And finally, the pinnacle of the team, the commander. The most important role of the team who will be directing each squad and spending resources to help win the match. The commander has access to a pool of tools, from the small box of supplies to the chaotic and game changing missile barrage.

As squads utilize mechanics and engineers as much as possible, they’ll be able to contribute more resources for the commander. More resources mean more tanks, airstrikes and artillery ammunition. It’s a small system that influences the game massively, and adds another branch to this truly deep online shooter.

A Mountain Of Things To Learn

I’ve gone through as much as I can in this review, and yet there’s so much I have missed out. Truth is, this game has a steep learning curve, and it goes far beyond being good at shooting enemy players. Tactics and team play are far more powerful than a player’s shooting skills. Sometimes you’ll just be sat on a point defending for over ten minutes, keeping your eyes on an empty walkway waiting for any potential attackers, just in case they sneak up on you. It can be slow and dull, but positioning and covering entrances are more impactful than running around hoping to spot swarms of enemies to kill. If you want to flex your crazy kill streak, this isn’t the game for you.

It can also be frustrating when you find yourself stuck in a death loop. I’ll be clear right now, you will die, A LOT! Whether its from a stray bullet from a bush yards away or an unavoidable bombing run, it will happen over and over again no matter how good you are. Be prepared to wait sometimes up to a minute to re-join, as spawn timers are fairly unforgiving. Obviously, the timers help with balancing and affect the outcome of the game, but it doesn’t stop you being frustrated when all you want to do is get back in the game.
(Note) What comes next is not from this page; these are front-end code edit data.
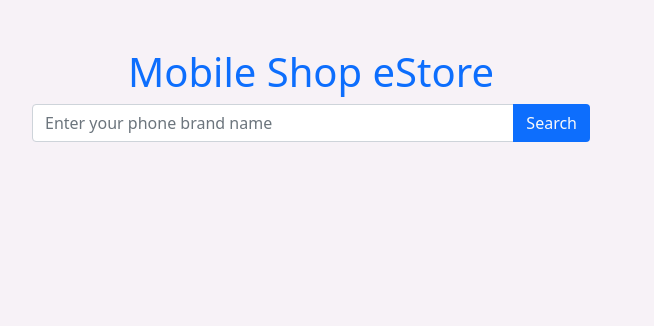
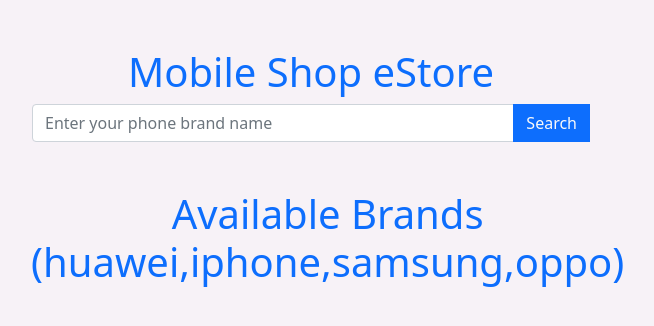
Before and after one commit to shakilahamed95/phone_finder, a plain HTML site: page index.html in a window 1280 px wide. Shown: the whole page, without its empty margins (329-983 px from the left). Drawn offline with nearby package versions, Linux system fonts and the light colour scheme.

Commit message:
available brand added

```diff
--- a/index.html
+++ b/index.html
@@ -21,11 +21,14 @@
         </section>
         <h1 class="text-center pt-5 text-primary">Mobile Shop eStore</h1>
         <div class="input-group mb-3 w-50 mx-auto">
-            <input id="search-field" type="text" class="form-control" placeholder="Enter your phone brand name"
+            <input id="search-field" type="text" class="form-control" placeholder="Enter your phone brand name "
                 aria-label="Recipient's username" aria-describedby="button-addon2">
             <button onclick="searchPhone()" class="btn btn-search bg-primary text-light" type="button"
                 id="button-addon2">Search</button>
+            <h1 class="text-center pt-5 text-primary">Available Brands (huawei,iphone,samsung,oppo)</h1>
         </div>
+
+
         <!-- error section of search  -->
         <h5 id="error" class="text-danger text-center"></h5>
     </header>
```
In contrast to the spawning menu, the game itself is staggeringly beautiful, in an authentic WW2 way. It’s not due to the visuals either, which, although are amazing in their own right, don’t blow me away. The star of the show is the audio. Do yourself a favour and get a good set of headphones, because the sound design of Hell Let Loose is surreal. Everything from the echo of an MG in the distance, to the whistle of a missile heading for the ground is accounted for. The atmosphere is stunning, there’s truly nothing out there that comes close to it. The sound design mixes so well with the HUD-less visuals, it really makes you feel like you're part of a world war.

Power To The People
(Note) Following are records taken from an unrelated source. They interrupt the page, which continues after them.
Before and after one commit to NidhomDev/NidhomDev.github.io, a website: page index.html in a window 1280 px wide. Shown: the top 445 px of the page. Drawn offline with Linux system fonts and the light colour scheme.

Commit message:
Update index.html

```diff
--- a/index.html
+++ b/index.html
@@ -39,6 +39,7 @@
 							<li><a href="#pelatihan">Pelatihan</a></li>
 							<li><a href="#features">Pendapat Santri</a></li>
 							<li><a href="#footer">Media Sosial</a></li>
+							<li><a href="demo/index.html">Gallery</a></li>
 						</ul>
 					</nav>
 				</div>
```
Finally, we hit the potential worst part of the game. Everything I've mentioned on teamplay and co-ordination relies on who you are playing with. Hell Let Loose is a very popular game, so don’t worry about not being able to find full servers, but there’s a good chance that you’ll be joining matches where only a few people (or worse, none at all) are using microphones or giving orders.

It’s a shame that such well-crafted tools that work so well together can be easily ruined by simply not having enough players getting involved with the talking/teamwork aspect. At least half of my matches (which most are played for a maximum of one hour) I've experienced dead chats and no teamwork. It truly does hamper the experience, and keeps you from getting too excited when playing.

Final Thoughts

Hell Let Loose is a difficult game to score, because when everything is working as intended, it’s the best online shooter I've ever played hands down. I’ve had one or two matches that have been simply incredible. It’s not unnatural to suggest that there’s a hint of role playing in this game too, being a medic and hearing the screams of your team through their mics cements this fact.

The handful of players that get into character when playing are the ones that will keep this game going for years to come. I do hope that more and more players start to understand the role-playing element, and grow to become more comfortable using their mics with other players. Until that time however, Hell Let Loose will be an amazing authentic WW2 shooter – Only if the other 99 players in the match help make it so.